To view the entire topic, please or purchase a subscription.

Emergency Central is a collection of disease, drug, and test information including 5-Minute Emergency Medicine Consult, Davis’s Drug, McGraw-Hill Medical’s Diagnosaurus®, Pocket Guide to Diagnostic Tests, and MEDLINE Journals created for emergency medicine professionals. Explore these free sample topics:

Emergency Central

-- The first section of this topic is shown below --

Basics

Description

  • Acute, spreading erythematous superficial infection of skin and SC tissues:
    • Variety of pathogens
    • Extension into deeper tissues can result in necrotizing soft tissue infection
  • Progressive spread of erythema, warmth, pain, and tenderness
  • Predisposing factors:
    • Lymphedema
    • Tinea pedis
    • Open wounds
    • Pre-existing skin lesion (furuncle)
    • Prior trauma or surgery
    • Retained foreign body
    • Vascular or immune compromise
    • Injection drug use

Etiology

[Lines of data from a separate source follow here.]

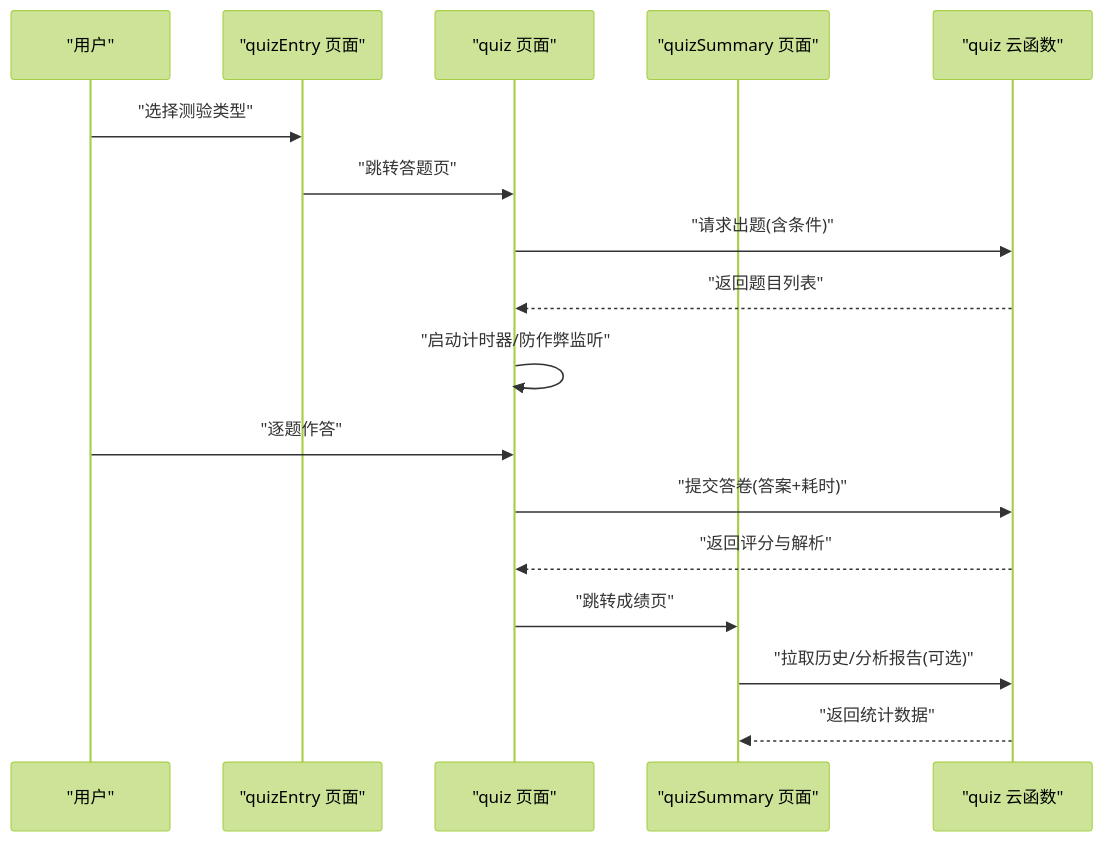
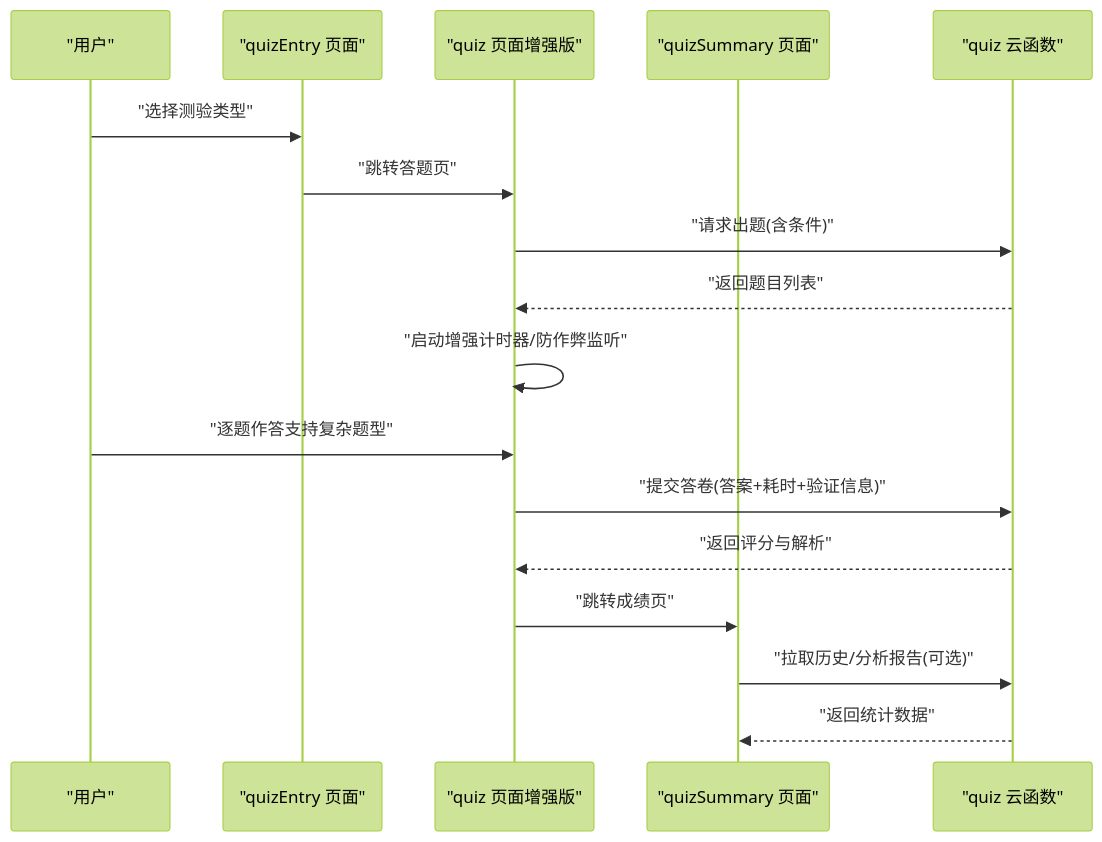
One commit to cwb7756/bio changed the second of 13 diagrams in .qoder/repowiki/zh/content/核心功能模块/测验系统/测验系统.md. Above: the diagram before and after it, drawn with Mermaid (forest theme). The commit also changed other lines of this file and 45 other files, not shown here.

````diff
--- a/.qoder/repowiki/zh/content/核心功能模块/测验系统/测验系统.md
+++ b/.qoder/repowiki/zh/content/核心功能模块/测验系统/测验系统.md
@@ -114,19 +118,19 @@
 ```mermaid
 sequenceDiagram
 participant U as "用户"
 participant QE as "quizEntry 页面"
-participant P as "quiz 页面"
+participant P as "quiz 页面增强版"
 participant S as "quizSummary 页面"
 participant C as "quiz 云函数"
 U->>QE : "选择测验类型"
 QE->>P : "跳转答题页"
 P->>C : "请求出题(含条件)"
 C-->>P : "返回题目列表"
-P->>P : "启动计时器/防作弊监听"
-U->>P : "逐题作答"
-P->>C : "提交答卷(答案+耗时)"
+P->>P : "启动增强计时器/防作弊监听"
+U->>P : "逐题作答支持复杂题型"
+P->>C : "提交答卷(答案+耗时+验证信息)"
 C-->>P : "返回评分与解析"
 P->>S : "跳转成绩页"
 S->>C : "拉取历史/分析报告(可选)"
 C-->>S : "返回统计数据"
 ```
````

  • Simple cellulitis:
    • Group A streptococci
    • Staphylococcus aureus—including resistant strains such as community-associated methicillin-resistant S. aureus (CA-MRSA; see below):
      • CA-MRSA risk factors include: Prior MRSA infection, household contact of CA-MRSA patient, daycare contact of MRSA patients, children, soldiers, incarcerated persons, athletes in contact sports, IV drug users, men who have sex with men
      • Different antibiotic susceptibility than nosocomial MRSA
      • CA-MRSA now sufficiently prevalent to warrant empiric treatment
      • Suspect CA-MRSA in unresponsive infections
  • Nosocomial MRSA:
    • Risk factors: Recent hospital or long-term care admission, surgery, injection drug use, vascular catheter, dialysis, recent antibiotic use, unresponsive infection
    • Resistant to most antibiotics (see “Treatment”)
  • Extremity cellulitis after lymphatic disruption:
    • Nongroup A β-hemolytic streptococci (groups C, B, G)
  • Cellulitis in diabetics:
    • Can be polymicrobial with S. aureus, streptococci, gram-negative bacteria, and anaerobes, especially when associated with skin ulcers
  • Periorbital cellulitis:
    • S. aureus
    • Streptococcal species
  • Buccal cellulitis:
    • Haemophilus influenzae type B
    • Anaerobic oral flora, associated with intraoral laceration or dental abscess
  • Less common causes:
    • Clostridia
    • Anthrax
    • Pasteurella multocida—common after cat and dog bites
    • Eikenella corrodens—human bites
    • Pseudomonas aeruginosa:
      • Hot-tub folliculitis—self-limited
      • Foot puncture wound
      • Ecthyma gangrenosum in neutropenic patients
    • Erysipelothrix species—raw fish, poultry, meat, or hide handlers
    • Aeromonas hydrophila—freshwater swimming
    • Vibrio species—seawater or raw seafood

Pediatric Considerations
  • Facial cellulitis in children:
    • Streptococcus pneumoniae
    • H. influenzae type B, although incidence declining since introduction of HIB vaccine
  • Perianal cellulitis:
    • Group A streptococci
    • Associated or antecedent pharyngitis or impetigo
  • Neonates:
    • Group B streptococci

-- To view the remaining sections of this topic, please or purchase a subscription --

Citation

* When formatting your citation, note that all book, journal, and database titles should be italicized* Article titles in AMA citation format should be in sentence-case
TY - ELEC T1 - Cellulitis ID - 307045 Y1 - 2016 PB - 5-Minute Emergency Consult UR - https://emergency.unboundmedicine.com/emergency/view/5-Minute_Emergency_Consult/307045/all/Cellulitis ER -